Though you will need to deliver proof, of course.
In the practice of international courts, citizenship is one of the last strongholds of almost unconditional national sovereignty. Because of that, it is unlikely that the Citizenship Act’s de facto division of Estonians into two classes of citizens (by blood vs naturalised) will ever be seriously challenged.
Legal practice in Estonia regards the right of a naturalised Estonian to citizenship to be a privilege rather than a basic right, and stipulates that this privilege can be revoked. Hence any attempt of a naturalised Estonian to contest the fact in an international court of law that virtually all of the law’s provisions concerning deprivation or loss of citizenship only apply to their kind is very unlikely to succeed.
But does anyone have to choose between countries?
There is the persistent myth that the children of a mixed couple will have to choose between their parents’ countries come their 18th birthday. So do they really have to choose?
The answer to that question is a resounding No.
Though the Citizenship Act does state that an Estonian cannot hold the citizenship of another state, this is contradicted and in practice overruled by the statement that no Estonian by blood can be deprived of citizenship.
In the case of the automatically naturalised children of Estonia’s stateless, there is no other citizenship to start with, so although their parents are able to reject their children’s Estonian citizenship and the children themselves will be able to apply for release once they turn 18, they do not have to choose.
Even in the hypothetical case of, say, a toddler of French origin adopted by Estonian parents by blood, that individual would grow up a dual citizen, as their adoptive parents’ jus sanguinis would extend to them.

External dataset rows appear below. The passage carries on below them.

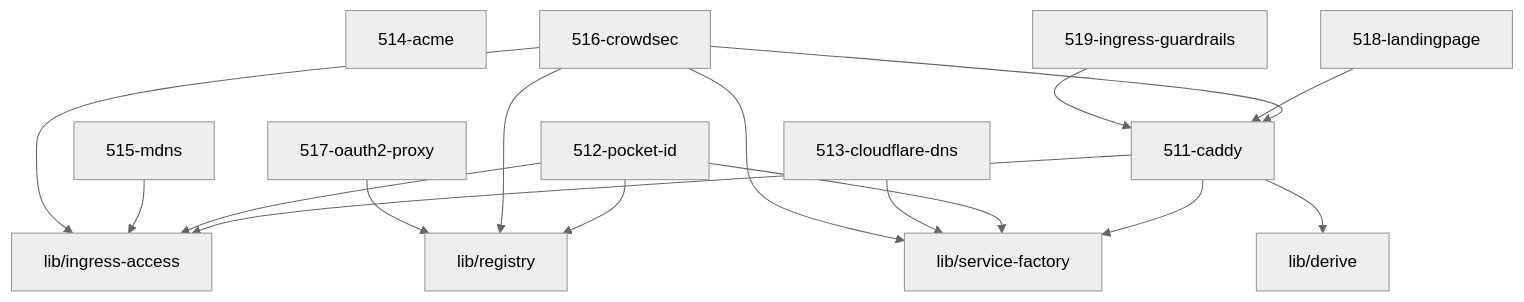
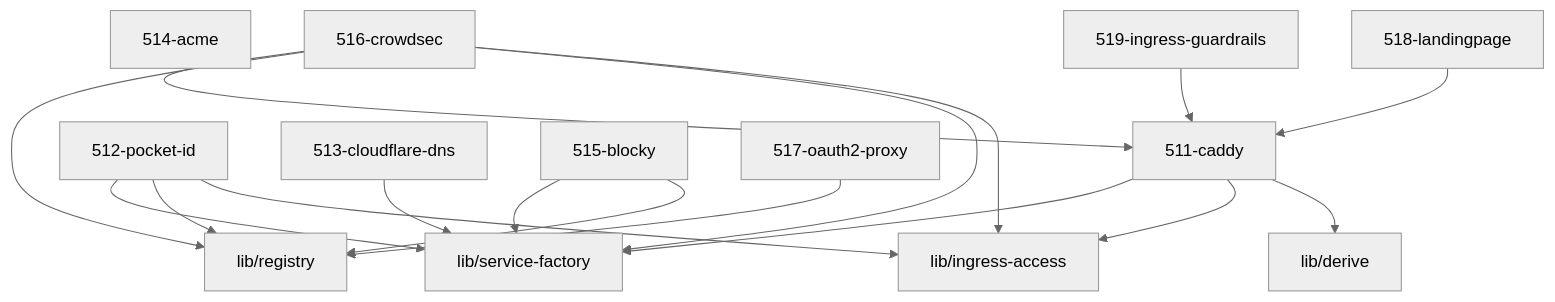
The diagram in 51-ingress/AGENTS.md (grapefruit89/mediNix-core), drawn with Mermaid (neutral theme) before and after one commit. The commit also changed other lines of this file and 8 other files, not shown here.

Commit message:
feat(ingress): remove mDNS/Avahi (515 replaced by Blocky)

````diff
--- a/51-ingress/AGENTS.md
+++ b/51-ingress/AGENTS.md
@@ -165,19 +165,20 @@
 ```mermaid
 graph TD
   511_caddy["511-caddy"] --> derive["lib/derive"]
   511_caddy["511-caddy"] --> ingress_access["lib/ingress-access"]
   511_caddy["511-caddy"] --> service_factory["lib/service-factory"]
   512_pocket_id["512-pocket-id"] --> ingress_access["lib/ingress-access"]
   512_pocket_id["512-pocket-id"] --> registry["lib/registry"]
   512_pocket_id["512-pocket-id"] --> service_factory["lib/service-factory"]
   513_cloudflare_dns["513-cloudflare-dns"] --> service_factory["lib/service-factory"]
   514_acme["514-acme"]
-  515_mdns["515-mdns"] --> ingress_access["lib/ingress-access"]
+  515_blocky["515-blocky"] --> registry["lib/registry"]
+  515_blocky["515-blocky"] --> service_factory["lib/service-factory"]
   516_crowdsec["516-crowdsec"] --> ingress_access["lib/ingress-access"]
   516_crowdsec["516-crowdsec"] --> service_factory["lib/service-factory"]
   516_crowdsec["516-crowdsec"] --> registry["lib/registry"]
   516_crowdsec["516-crowdsec"] --> 511_caddy["51-ingress/511-caddy"]
   517_oauth2_proxy["517-oauth2-proxy"] --> registry["lib/registry"]
   518_landingpage["518-landingpage"] --> 511_caddy["511-caddy"]
   519_ingress_guardrails["519-ingress-guardrails"] --> 511_caddy["511-caddy"]
 ```
````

This means that under current law, there is no situation in which someone turning 18 would need to choose for reasons of keeping or losing their Estonian citizenship.
Potential change of citizenship and naturalisation policy

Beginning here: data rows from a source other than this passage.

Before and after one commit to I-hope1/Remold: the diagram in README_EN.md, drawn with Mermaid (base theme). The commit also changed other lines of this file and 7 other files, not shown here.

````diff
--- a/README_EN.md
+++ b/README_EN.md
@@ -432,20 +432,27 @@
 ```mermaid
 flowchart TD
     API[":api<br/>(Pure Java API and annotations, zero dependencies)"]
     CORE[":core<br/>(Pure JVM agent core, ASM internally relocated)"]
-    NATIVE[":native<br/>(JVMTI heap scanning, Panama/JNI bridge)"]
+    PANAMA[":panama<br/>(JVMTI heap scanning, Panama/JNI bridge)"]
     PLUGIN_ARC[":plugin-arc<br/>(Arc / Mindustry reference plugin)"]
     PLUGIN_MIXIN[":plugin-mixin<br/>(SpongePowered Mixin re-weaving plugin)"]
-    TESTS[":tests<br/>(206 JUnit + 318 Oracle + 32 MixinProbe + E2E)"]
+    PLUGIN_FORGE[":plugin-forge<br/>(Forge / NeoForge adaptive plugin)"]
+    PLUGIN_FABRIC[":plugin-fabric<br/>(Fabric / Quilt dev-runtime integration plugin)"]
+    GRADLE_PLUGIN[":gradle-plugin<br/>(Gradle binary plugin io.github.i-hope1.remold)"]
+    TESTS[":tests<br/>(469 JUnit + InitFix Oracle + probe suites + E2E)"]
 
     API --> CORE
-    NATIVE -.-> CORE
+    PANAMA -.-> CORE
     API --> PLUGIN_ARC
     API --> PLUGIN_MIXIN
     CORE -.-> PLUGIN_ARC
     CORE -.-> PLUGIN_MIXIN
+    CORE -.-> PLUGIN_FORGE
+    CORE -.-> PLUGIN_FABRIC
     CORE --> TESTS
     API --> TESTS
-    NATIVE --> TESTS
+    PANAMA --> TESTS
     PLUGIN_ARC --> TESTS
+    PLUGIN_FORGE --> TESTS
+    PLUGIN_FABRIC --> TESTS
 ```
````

The debate surrounding citizenship and its different variants has cropped up from time to time since Estonia regained its independence from the Soviet Union in 1991. Major change to the policy so far has been prevented by conservative forces in the Riigikogu. Though the national parliament has discussed bills to amend the Citizenship Act on several occasions, the policy has never been made more liberal.

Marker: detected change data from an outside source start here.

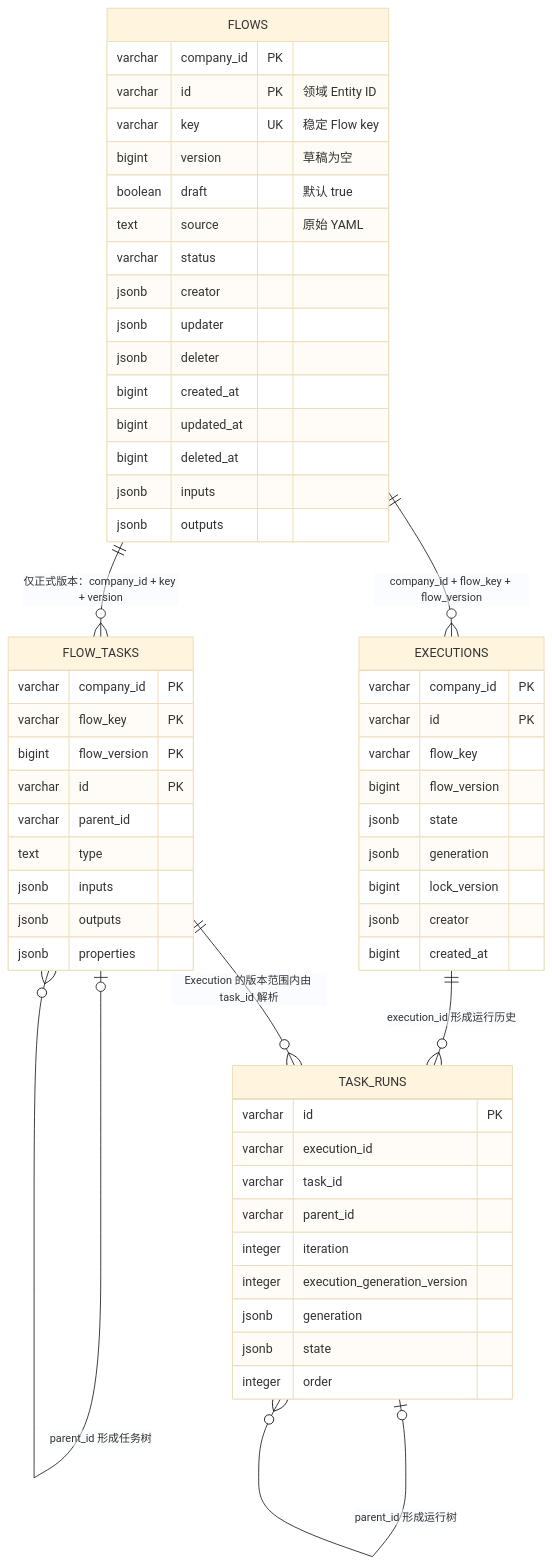
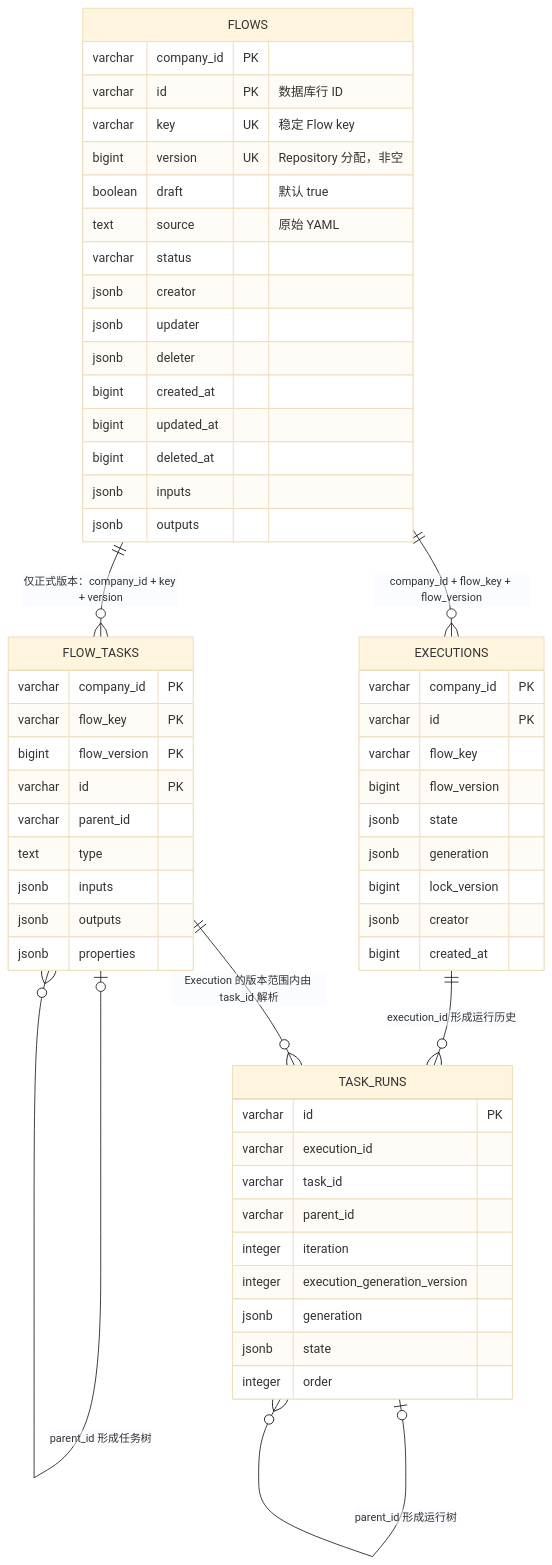
One commit to Eiddy5/flow changed the diagram in docs/harness/postgresql-repositories.md. Above: the diagram before and after it, drawn with Mermaid (base theme). The commit also changed other lines of this file and 71 other files, not shown here.

````diff
--- a/docs/harness/postgresql-repositories.md
+++ b/docs/harness/postgresql-repositories.md
@@ -10,64 +10,64 @@
 ```mermaid
 erDiagram
     FLOWS ||--o{ FLOW_TASKS : "仅正式版本：company_id + key + version"
     FLOWS ||--o{ EXECUTIONS : "company_id + flow_key + flow_version"
     FLOW_TASKS o|--o{ FLOW_TASKS : "parent_id 形成任务树"
     EXECUTIONS ||--o{ TASK_RUNS : "execution_id 形成运行历史"
     FLOW_TASKS ||--o{ TASK_RUNS : "Execution 的版本范围内由 task_id 解析"
     TASK_RUNS o|--o{ TASK_RUNS : "parent_id 形成运行树"
 
     FLOWS {
         varchar company_id PK
-        varchar id PK "领域 Entity ID"
+        varchar id PK "数据库行 ID"
         varchar key UK "稳定 Flow key"
-        bigint version "草稿为空"
+        bigint version UK "Repository 分配，非空"
         boolean draft "默认 true"
         text source "原始 YAML"
         varchar status
         jsonb creator
         jsonb updater
         jsonb deleter
         bigint created_at
         bigint updated_at
         bigint deleted_at
         jsonb inputs
         jsonb outputs
     }
 
     FLOW_TASKS {
         varchar company_id PK
         varchar flow_key PK
         bigint flow_version PK
         varchar id PK
         varchar parent_id
         text type
         jsonb inputs
         jsonb outputs
         jsonb properties
     }
 
     EXECUTIONS {
         varchar company_id PK
         varchar id PK
         varchar flow_key
         bigint flow_version
         jsonb state
         jsonb generation
         bigint lock_version
         jsonb creator
         bigint created_at
     }
 
     TASK_RUNS {
         varchar id PK
         varchar execution_id
         varchar task_id
         varchar parent_id
         integer iteration
         integer execution_generation_version
         jsonb generation
         jsonb state
         integer order
     }
 
 ```
````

The most recent call for liberalisation came out of the Reform Party, whose chairwoman, Kaja Kallas, told ERR News as recently as November this year that both she and her party are in favour of allowing full dual citizenship. The party’s last bill to the effect was voted down in parliament.
One argument against change has been that the limitations themselves are limited. Once a naturalised couple have children of their own, that second generation is considered Estonian by birth, which means that unlike their foreign parent, they cannot lose and cannot be deprived of Estonian citizenship anymore unless they should want to and they apply for release themselves.
Another prevailing argument is that the current law acts as a defence against potential passport-distributing on the part of Russia, of the kind that was seen in Crimea and Eastern Ukraine in the years leading up to Russian annexation and occupation.
Latvia recently liberalised its own citizenship law to the effect that full dual citizenship is now an option for citizens of EU member states as well as allies of Latvia within NATO. An option of this kind would likely have an easier time in the Riigikogu as well.
By Dario Cavegn,